_WHAT THE TASK ASKS_: Your task is to find every line of the data that holds the string "subscriptions" and copy it.

_TASK INPUT_:

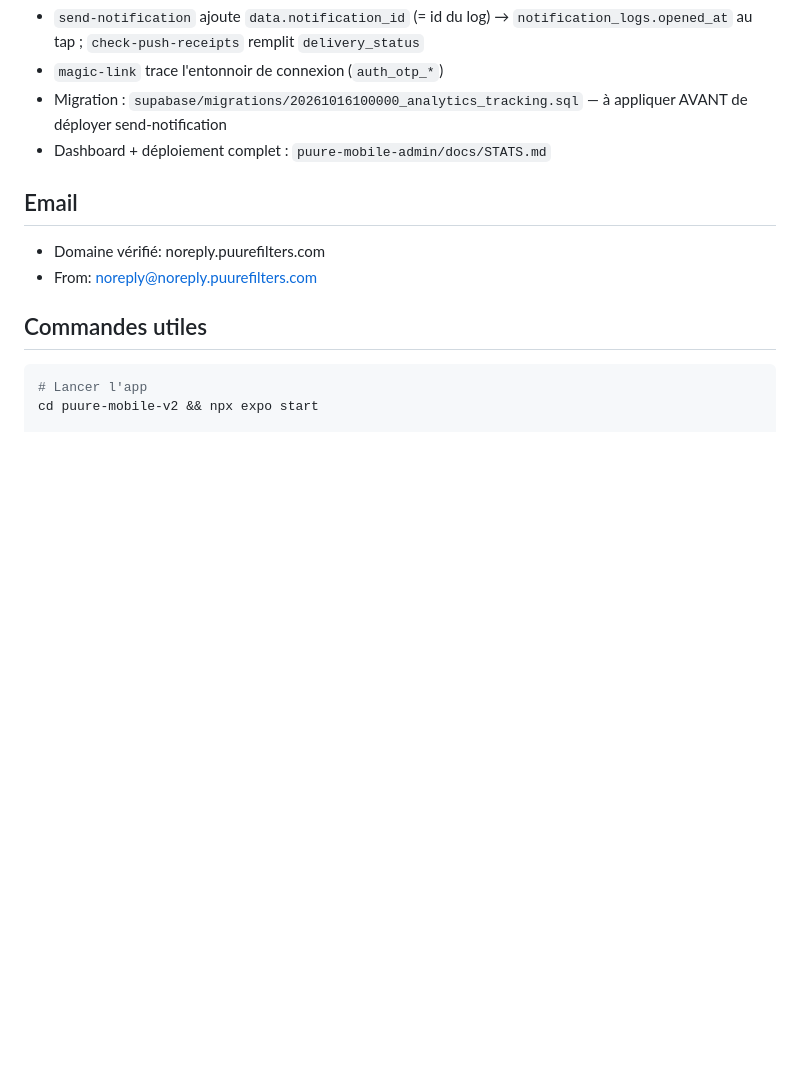
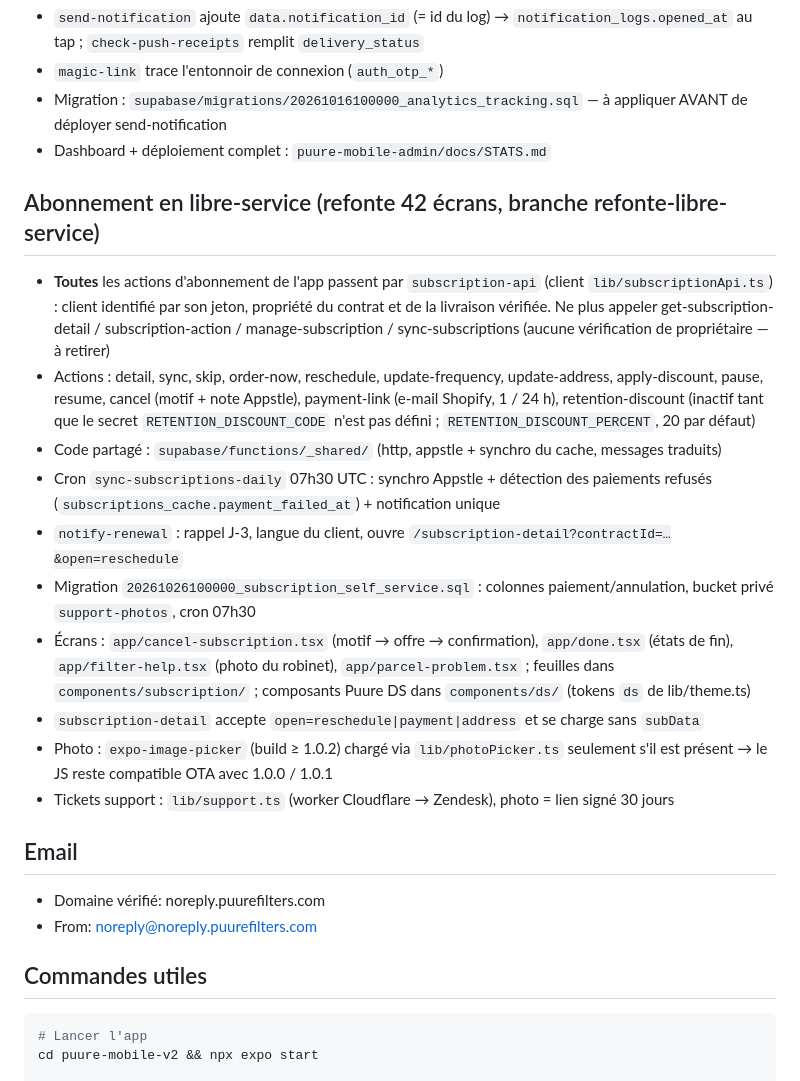
Before and after one commit to math-ve/MOBILE_APP_puure, a Markdown page: CLAUDE.md, the part around the change. Drawn GitHub-style; blank space fills up the shorter version.

Commit message:
Doc : architecture de l'abonnement en libre-service (CLAUDE.md)
Co-Authored-By: Claude Opus 5.5 <noreply@anthropic.com>

```diff
--- a/CLAUDE.md
+++ b/CLAUDE.md
@@ -79,6 +79,18 @@ RLS activé sur toutes les tables.
 - Migration : `supabase/migrations/20261016100000_analytics_tracking.sql` — à appliquer AVANT de déployer send-notification
 - Dashboard + déploiement complet : `puure-mobile-admin/docs/STATS.md`
 
+## Abonnement en libre-service (refonte 42 écrans, branche refonte-libre-service)
+- **Toutes** les actions d'abonnement de l'app passent par `subscription-api` (client `lib/subscriptionApi.ts`) : client identifié par son jeton, propriété du contrat et de la livraison vérifiée. Ne plus appeler get-subscription-detail / subscription-action / manage-subscription / sync-subscriptions (aucune vérification de propriétaire — à retirer)
+- Actions : detail, sync, skip, order-now, reschedule, update-frequency, update-address, apply-discount, pause, resume, cancel (motif + note Appstle), payment-link (e-mail Shopify, 1 / 24 h), retention-discount (inactif tant que le secret `RETENTION_DISCOUNT_CODE` n'est pas défini ; `RETENTION_DISCOUNT_PERCENT`, 20 par défaut)
+- Code partagé : `supabase/functions/_shared/` (http, appstle + synchro du cache, messages traduits)
+- Cron `sync-subscriptions-daily` 07h30 UTC : synchro Appstle + détection des paiements refusés (`subscriptions_cache.payment_failed_at`) + notification unique
+- `notify-renewal` : rappel J-3, langue du client, ouvre `/subscription-detail?contractId=…&open=reschedule`
+- Migration `20261026100000_subscription_self_service.sql` : colonnes paiement/annulation, bucket privé `support-photos`, cron 07h30
+- Écrans : `app/cancel-subscription.tsx` (motif → offre → confirmation), `app/done.tsx` (états de fin), `app/filter-help.tsx` (photo du robinet), `app/parcel-problem.tsx` ; feuilles dans `components/subscription/` ; composants Puure DS dans `components/ds/` (tokens `ds` de lib/theme.ts)
+- `subscription-detail` accepte `open=reschedule|payment|address` et se charge sans `subData`
+- Photo : `expo-image-picker` (build ≥ 1.0.2) chargé via `lib/photoPicker.ts` seulement s'il est présent → le JS reste compatible OTA avec 1.0.0 / 1.0.1
+- Tickets support : `lib/support.ts` (worker Cloudflare → Zendesk), photo = lien signé 30 jours
+
 ## Email
 - Domaine vérifié: noreply.puurefilters.com
 - From: noreply@noreply.puurefilters.com
```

_YOUR RESPONSE_:
+- **Toutes** les actions d'abonnement de l'app passent par `subscription-api` (client `lib/subscriptionApi.ts`) : client identifié par son jeton, propriété du contrat et de la livraison vérifiée. Ne plus appeler get-subscription-detail / subscription-action / manage-subscription / sync-subscriptions (aucune vérification de propriétaire — à retirer)
+- Cron `sync-subscriptions-daily` 07h30 UTC : synchro Appstle + détection des paiements refusés (`subscriptions_cache.payment_failed_at`) + notification unique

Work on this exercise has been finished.